|Posted by keshiaclukey on May 9, 2013 at 7:35 PM|
Whitesboro fourth-grader Kyle Dillon always finishes his tests early.
But last week, the 10-year-old wasn't the first or the second in his class to complete the state English Language Arts test. He never finished the last question before time ran out.
"I only got two sentences down, so I'm pretty sure I'm not going to get as much points," the Westmoreland Road Elementary School student said. "It really stunk."
State testing for third- through eighth-graders began last week and continues today through Friday with math. The tests, which include the new Common Core Standards, are more rigorous, and some parents had threatened to opt out their students.
Last week, the number of students opting out, however, was significantly lower than what was expected, said Robert Lowry Jr., New York State Council of Superintendents deputy director for advocacy research and communications. Exact numbers are not yet available.
The real problem: Students not finishing the exams.
The time allotted for third- and fourth-grade students to complete the tests decreased from last year's 90 minutes per test to 70. A survey of superintendents said students were unable to finish the tests in the time allotted, said Lowry.
"I don't know how that will affect the results and whether that raises questions about the soundness of the test themselves," he said.
Common Core implementation began in September. Test scores are expected to drop 30 percent in the first year, Lowry said.
The Utica City School District didn't have any students opt out, but teachers said many students didn't have time to finish, said Sandy Paddock, testing, data analysis and planning administrator.
The time was decreased to address concerns that the test sessions were too long, and the new times were estimated based on last year's test and field tests, said state Education Department spokeswoman Antonia Valentine in an email.
But if students didn't finish, it could lower their scores, reflecting poorly on the district and teachers. The state uses test scores and graduation rates to decide a district's accountability and to calculate yearly progress.
Those with low scores are identified as Priority and Focus, and are required to create a comprehensive improvement plan and must set aside funding for state approved programs and services. There are several other restrictions and requirements of the district in order to get it on the right track to improvement.
The education department said it would not identify schools or districts as Focus or Priority based on the 2012-13 assessments, but they would be identified as Local Assistance Plan schools, which must develop an assistance plan.
But schools that don't make adequate yearly progress cannot become Reward schools, and are ineligible to receive the funding that comes with that designation.

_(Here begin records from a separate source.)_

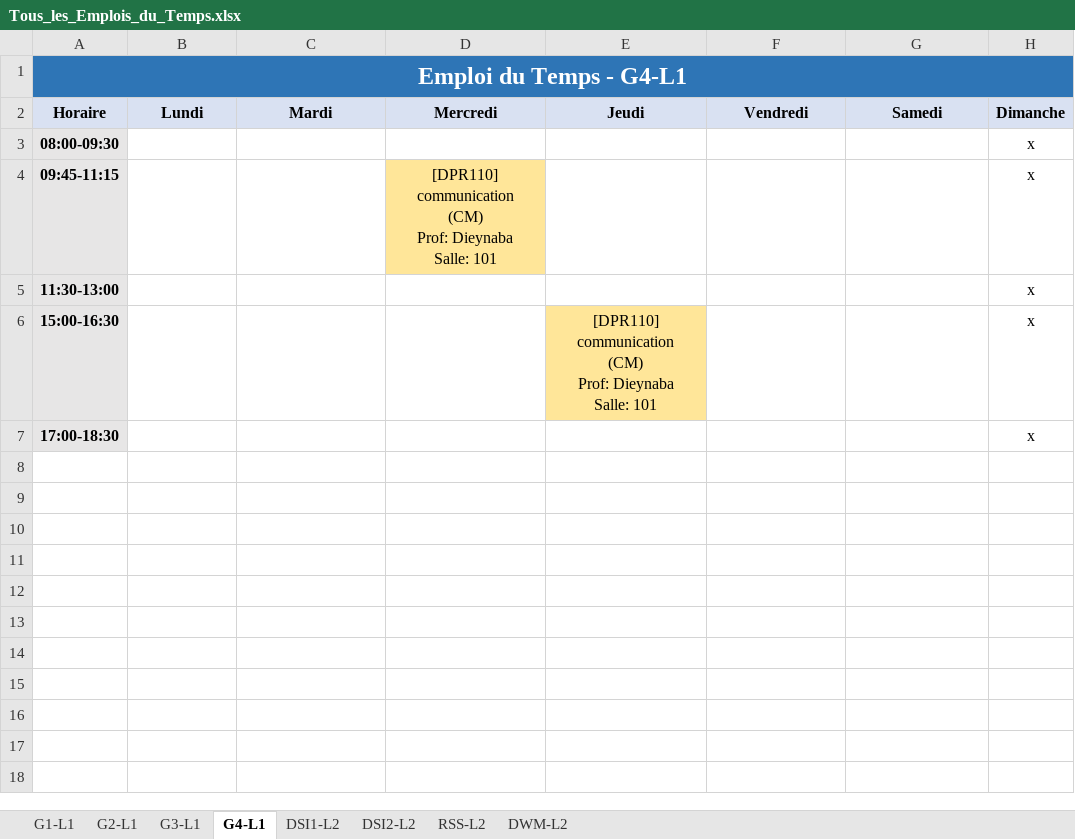
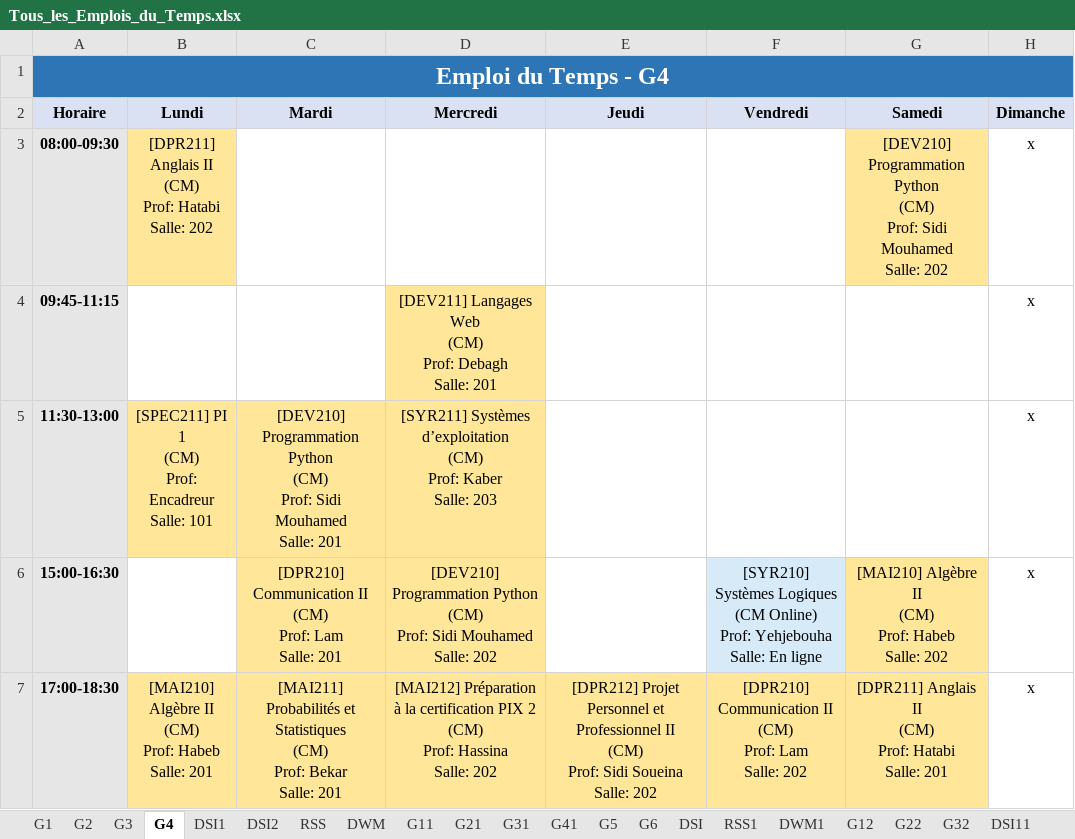
Before and after one commit to zein114/emploi-supnum-v_sql, an Excel workbook: modele/Tous_les_Emplois_du_Temps.xlsx, sheet G4, drawn as a sheet; values as stored, in another font and other column widths than the file's, no borders; ↵ is a line break in a cell; the diff names each change by its address in the sheet, - before the commit and + after, or states it on an @@ line.

```diff
--- a/modele/Tous_les_Emplois_du_Temps.xlsx (sheet G4)
+++ b/modele/Tous_les_Emplois_du_Temps.xlsx (sheet G4)
-sheet tab: G1-L1
+sheet tab: G1
-sheet tab: G2-L1
+sheet tab: G2
-sheet tab: G3-L1
+sheet tab: G3
-sheet tab: G4-L1
+sheet tab: G4
-sheet tab: DSI1-L2
+sheet tab: DSI1
-sheet tab: DSI2-L2
+sheet tab: DSI2
-sheet tab: RSS-L2
+sheet tab: RSS
-sheet tab: DWM-L2
+sheet tab: DWM
+sheet tab: G11
+sheet tab: G21
+sheet tab: G31
+sheet tab: G41
+sheet tab: G5
+sheet tab: G6
+sheet tab: DSI
+sheet tab: RSS1
+sheet tab: DWM1
+sheet tab: G12
+sheet tab: G22
+sheet tab: G32
+sheet tab: DSI11
-A1 (Horaire): Emploi du Temps - G4-L1
+A1 (Horaire): Emploi du Temps - G4
-B3 (Lundi): (empty)
+B3 (Lundi): [DPR211] Anglais II ↵ (CM) ↵ Prof: Hatabi ↵ Salle: 202
-B3 fill: none
+B3 fill: #FFE699
-G3 (Samedi): (empty)
+G3 (Samedi): [DEV210] Programmation Python ↵ (CM) ↵ Prof: Sidi Mouhamed ↵ Salle: 202
-G3 fill: none
+G3 fill: #FFE699
-D4 (Mercredi): [DPR110] communication ↵ (CM) ↵ Prof: Dieynaba ↵ Salle: 101
+D4 (Mercredi): [DEV211] Langages Web ↵ (CM) ↵ Prof: Debagh ↵ Salle: 201
-B5 (Lundi): (empty)
+B5 (Lundi): [SPEC211] PI 1 ↵ (CM) ↵ Prof: Encadreur ↵ Salle: 101
-B5:D5 fill: none
+B5:D5 fill: #FFE699
-C5 (Mardi): (empty)
+C5 (Mardi): [DEV210] Programmation Python ↵ (CM) ↵ Prof: Sidi Mouhamed ↵ Salle: 201
-D5 (Mercredi): (empty)
+D5 (Mercredi): [SYR211] Systèmes d’exploitation ↵ (CM) ↵ Prof: Kaber ↵ Salle: 203
-C6 (Mardi): (empty)
+C6 (Mardi): [DPR210] Communication II ↵ (CM) ↵ Prof: Lam ↵ Salle: 201
-C6:D6 fill: none
+C6:D6 fill: #FFE699
-D6 (Mercredi): (empty)
+D6 (Mercredi): [DEV210] Programmation Python ↵ (CM) ↵ Prof: Sidi Mouhamed ↵ Salle: 202
-E6 (Jeudi): [DPR110] communication ↵ (CM) ↵ Prof: Dieynaba ↵ Salle: 101
+E6 (Jeudi): (empty)
-E6 fill: #FFE699
+E6 fill: none
-F6 (Vendredi): (empty)
+F6 (Vendredi): [SYR210] Systèmes Logiques ↵ (CM Online) ↵ Prof: Yehjebouha ↵ Salle: En ligne
-F6 fill: none
+F6 fill: #D6EAF8
-G6 (Samedi): (empty)
+G6 (Samedi): [MAI210] Algèbre II ↵ (CM) ↵ Prof: Habeb ↵ Salle: 202
-G6 fill: none
+G6 fill: #FFE699
-B7 (Lundi): (empty)
+B7 (Lundi): [MAI210] Algèbre II ↵ (CM) ↵ Prof: Habeb ↵ Salle: 201
-B7:G7 fill: none
+B7:G7 fill: #FFE699
-C7 (Mardi): (empty)
+C7 (Mardi): [MAI211] Probabilités et Statistiques ↵ (CM) ↵ Prof: Bekar ↵ Salle: 201
-D7 (Mercredi): (empty)
+D7 (Mercredi): [MAI212] Préparation à la certification PIX 2 ↵ (CM) ↵ Prof: Hassina ↵ Salle: 202
-E7 (Jeudi): (empty)
+E7 (Jeudi): [DPR212] Projet Personnel et Professionnel II ↵ (CM) ↵ Prof: Sidi Soueina ↵ Salle: 202
-F7 (Vendredi): (empty)
+F7 (Vendredi): [DPR210] Communication II ↵ (CM) ↵ Prof: Lam ↵ Salle: 202
-G7 (Samedi): (empty)
+G7 (Samedi): [DPR211] Anglais II ↵ (CM) ↵ Prof: Hatabi ↵ Salle: 201
```
Also changed, not shown: sheet G2, sheet G3, sheet G1, sheet DSI1, sheet DSI2, sheet RSS, 1 more sheet, other sheet tabs, 5 other files.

The newly implemented teacher and principal evaluation systems also will reflect the lower scores, as they make up about 20 percent of the annual review. The impacts of the results will be up to each individual district.
In spite of his frustration with the lack of time, Kyle said he is learning.
"I've actually improved on the reading comprehensions over this year," he said.
Facing the math tests this week, Kyle said he's not as nervous.
"I find math a little easier than ELA," he said.
The Utica City School District is facing a nearly $6.2 million budget deficit for the 2013-14 school year.
The nearly $139 million amended budget was approved unanimously April 2 by the Board of Education, and will go to public vote May 21. A public hearing will take place May 7.
It includes a 2 percent property tax increase and the elimination of 83 positions, 49 of which are teaching.
The budget originally eliminated 98.5 positions, 64.5 of which were teaching positions.
5.5 teaching positions, 3.5 secondary positions and two elementary, were added back after the district learned it would receive an additional $313,164 in state aid, not including building aid.
17 teachers decided to take the $14,000 retirement incentive negotiated with the Utica Teachers Association. Teachers laid off will be the first called back to fill the 17 positions, based on seniority and credentials.
The about $305,000 in savings from the incentive, along with a $407,000 recalculation of debt service interest, allowed the district to put nine teaching positions back in the budget — four English Language Arts, three math and two elementary.
ENGLISH LANGUAGE ARTS
Taken by third- to eighth-graders statewide last week, the three-day test was 70 minutes each day for third- and fourth-graders, compared to the 90 minutes allotted last year.
Fifth- through eighth-graders were tested 90 minutes each day, the same as last year.
Testing for third- through eighth-graders runs today through Friday.
Third-graders have 70 minutes each day to take the test, compared to the 90 minutes allotted last year.
Fourth-graders have 70 minutes per day for two days, and 90 minutes for the third day, compared to the 90 minutes each day allotted last year.
Fifth- through eighth-graders are allotted 90 minutes each day.
Source: Sandy Paddock, Utica City School District Testing, Data Analysis and Planning administrator.
The state Common Core Standards were adopted by the Board of Regents in January 2011.
The changes were made to create a more standardized education in schools and increase students’ college and career readiness.
The new curriculum is more rigorous and delves deeper into topics. It also includes ongoing professional development of staff, shifts in instruction and new assessments to measure student progress.
Implementation officially began in September and secures federal funding for each state, such as Race to the Top and Title I monies.
Nationally, 46 states as well as Washington, D.C., have adopted the Common Core Standards. Kentucky tested the new standards last year and scores dropped 30 to 35 percent. New York is testing this year. All other states plan to test in 2014.
For information, visit www.engageny.org.